- Furceri, Davide & Karras, Georgios, 2007. "Country size and business cycle volatility: Scale really matters," Journal of the Japanese and International Economies, Elsevier, vol. 21(4), pages 424-434, December.
- Aggarwal, Reena & Demirguc-Kunt, Asli & Martinez Peria, Maria Soledad, 2006. "Do workers'remittances promote financial development ?," Policy Research Working Paper Series 3957, The World Bank.
- Neagu , Ileana C. & Schiff, Maurice, 2009. "Remittance stability, cyclicality and stabilizing impact in developing countries," Policy Research Working Paper Series 5077, The World Bank.
- Bekaert, Geert & Harvey, Campbell R. & Lundblad, Christian, 2006.
"Growth volatility and financial liberalization,"
Journal of International Money and Finance,
Elsevier, vol. 25(3), pages 370-403, April.
- Miklos Koren & Silvana Tenreyro, 2003. "Diversification and development," Working Papers 03-3, Federal Reserve Bank of Boston.
- Eduardo Fernández Arias & Eduardo Levy-Yeyati, 2010. "Global Financial Safety Nets: Where Do We Go from Here?," Business School Working Papers 2010-06, Universidad Torcuato Di Tella.
- Carl Davidson & Nicholas Sly, 2013. "A Simple Model of Globalization, Schooling and Skill Acquisition," CESifo Working Paper Series 4394, CESifo Group Munich.
- Giulia Bettin & Andrea Filippo Presbitero & Nikola Spatafora, 2014. "Remittances and vulnerability in developing countries," Mo.Fi.R. Working Papers 93, Money and Finance Research group (Mo.Fi.R.) - Univ. Politecnica Marche - Dept.
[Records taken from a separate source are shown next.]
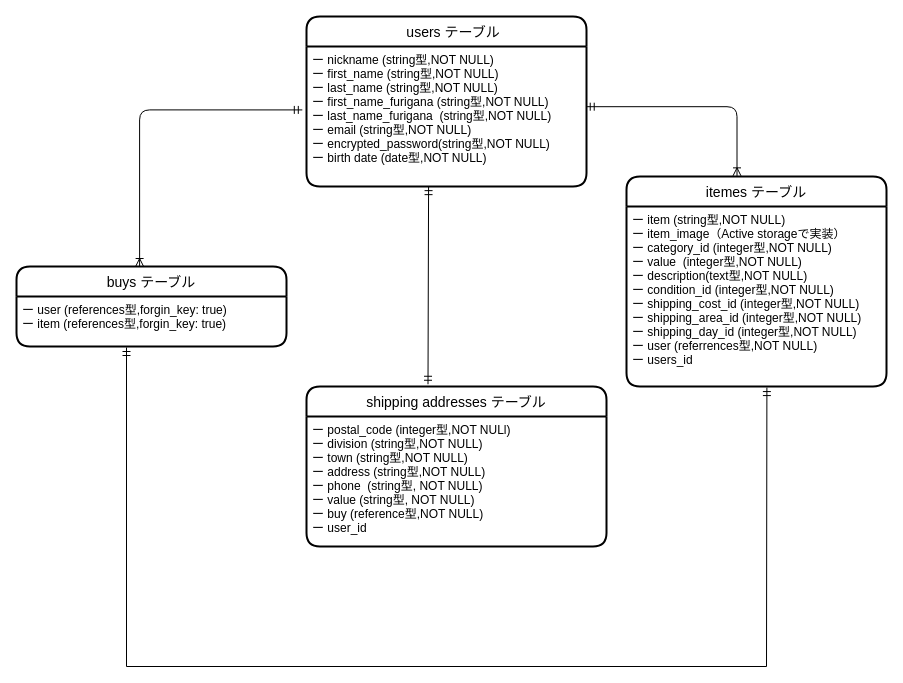
Above: page "ページ1" (1 of 2) of furima.dio in ryu-sugi/furima-35260 (draw.io), before the change. Source tidied: cells renumbered, new cells numbered last; positions are measured from the earlier drawing's top-left corner, leaving out a move shared by most shapes. Both pictures are drawn from the tidied source at 100%, with x=0, y=0 at pixel (16, 16).
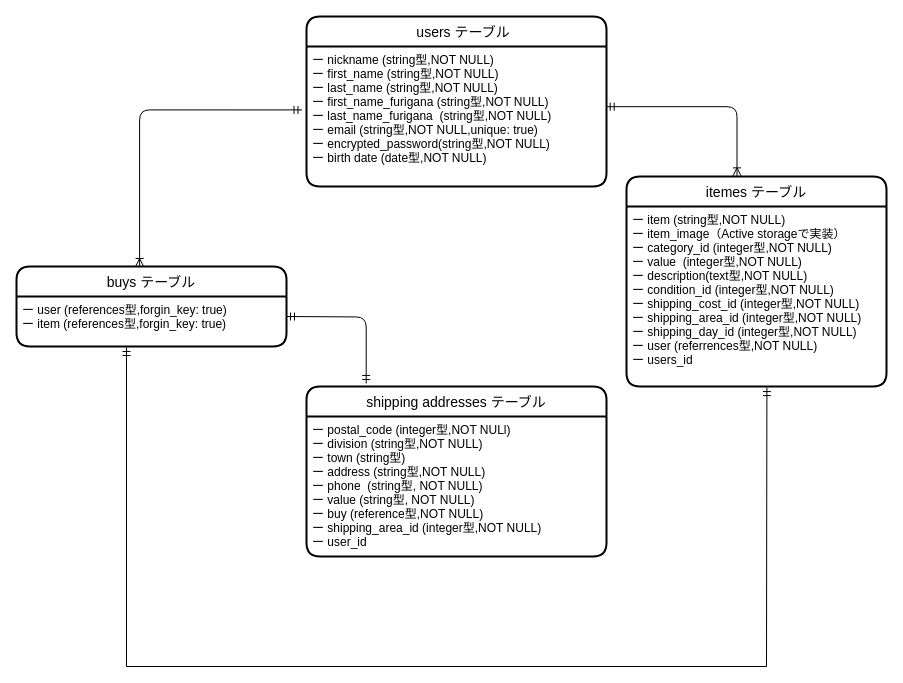
The same diagram, later.

What changed in the source:
```diff
@@
     <mxCell id="2" value="　users テーブル" style="swimlane;horizontal=1;startSize=30;rounded=1;fontSize=14;fontStyle=0;strokeWidth=2;shadow=0;dashed=0;align=center;" parent="1" vertex="1">
-      <mxGeometry x="290" width="280" height="170" as="geometry" />
+      <mxGeometry x="290" width="300" height="170" as="geometry" />
     </mxCell>
-    <mxCell id="3" value="ー nickname (string型,NOT NULL)&#10;ー first_name (string型,NOT NULL)&#10;ー last_name (string型,NOT NULL)&#10;ー first_name_furigana (string型,NOT NULL)&#10;ー last_name_furigana  (string型,NOT NULL)&#10;ー email (string型,NOT NULL)&#10;ー encrypted_password(string型,NOT NULL)&#10;ー birth date (date型,NOT NULL)&#10;" style="text;strokeColor=none;fillColor=none;spacingLeft=4;spacingRight=4;overflow=hidden;points=[[0,0.5],[1,0.5]];portConstraint=eastwest;fontSize=12;" parent="2" vertex="1">
-      <mxGeometry y="30" width="280" height="140" as="geometry" />
+    <mxCell id="3" value="ー nickname (string型,NOT NULL)&#10;ー first_name (string型,NOT NULL)&#10;ー last_name (string型,NOT NULL)&#10;ー first_name_furigana (string型,NOT NULL)&#10;ー last_name_furigana  (string型,NOT NULL)&#10;ー email (string型,NOT NULL,unique: true)&#10;ー encrypted_password(string型,NOT NULL)&#10;ー birth date (date型,NOT NULL)&#10;" style="text;strokeColor=none;fillColor=none;spacingLeft=4;spacingRight=4;overflow=hidden;points=[[0,0.5],[1,0.5]];portConstraint=eastwest;fontSize=12;" parent="2" vertex="1">
+      <mxGeometry y="30" width="300" height="140" as="geometry" />
     </mxCell>
@@
     <mxCell id="9" value="shipping addresses テーブル" style="swimlane;horizontal=1;startSize=30;rounded=1;fontSize=14;fontStyle=0;strokeWidth=2;shadow=0;dashed=0;align=center;" parent="1" vertex="1">
-      <mxGeometry x="290" y="370" width="300" height="160" as="geometry" />
+      <mxGeometry x="290" y="370" width="300" height="170" as="geometry" />
     </mxCell>
-    <mxCell id="10" value="ー postal_code (integer型,NOT NULl)&#10;ー division (string型,NOT NULL)&#10;ー town (string型,NOT NULL)&#10;ー address (string型,NOT NULL)&#10;ー phone  (string型, NOT NULL)&#10;ー value (string型, NOT NULL)&#10;ー buy (reference型,NOT NULL)&#10;ー user_id&#10;&#10;" style="text;strokeColor=none;fillColor=none;spacingLeft=4;spacingRight=4;overflow=hidden;points=[[0,0.5],[1,0.5]];portConstraint=eastwest;fontSize=12;" parent="9" vertex="1">
-      <mxGeometry y="30" width="300" height="130" as="geometry" />
+    <mxCell id="10" value="ー postal_code (integer型,NOT NULl)&#10;ー division (string型,NOT NULL)&#10;ー town (string型)&#10;ー address (string型,NOT NULL)&#10;ー phone  (string型, NOT NULL)&#10;ー value (string型, NOT NULL)&#10;ー buy (reference型,NOT NULL)&#10;ー shipping_area_id (integer型,NOT NULL)&#10;ー user_id&#10;&#10;" style="text;strokeColor=none;fillColor=none;spacingLeft=4;spacingRight=4;overflow=hidden;points=[[0,0.5],[1,0.5]];portConstraint=eastwest;fontSize=12;" parent="9" vertex="1">
+      <mxGeometry y="30" width="300" height="140" as="geometry" />
     </mxCell>
@@
-    <mxCell id="14" style="fontSize=12;html=1;endArrow=ERmandOne;startArrow=ERmandOne;exitX=0.405;exitY=-0.014;exitDx=0;exitDy=0;exitPerimeter=0;entryX=0.436;entryY=1.001;entryDx=0;entryDy=0;entryPerimeter=0;" parent="1" edge="1" source="9" target="3">
-      <mxGeometry relative="1" as="geometry" />
-    </mxCell>
@@
+    <mxCell id="18" style="edgeStyle=orthogonalEdgeStyle;fontSize=12;html=1;endArrow=ERmandOne;startArrow=ERmandOne;entryX=0.199;entryY=-0.018;entryDx=0;entryDy=0;entryPerimeter=0;" parent="1" edge="1" target="9">
+      <mxGeometry relative="1" as="geometry">
+        <mxPoint x="270" y="300" as="sourcePoint" />
+      </mxGeometry>
+    </mxCell>
```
Economic and Social Sciences.
- Eller, Markus & Fidrmuc, Jarko & Fungácová , Zuzana, 2013. "Fiscal policy and regional output volatility: Evidence from Russia," BOFIT Discussion Papers 13/2013, Bank of Finland, Institute for Economies in Transition.
- Mthuli Ncube & Zuzana Brixiova, 2013. "Working Paper 188 - Remittances and their Macroeconomic Impact: Evidence from Africa," Working Paper Series 996, African Development Bank.
For technical questions regarding this item, or to correct its authors, title, abstract, bibliographic or download information, contact: (Stephen Sheppard).
If references are entirely missing, you can add them using this form.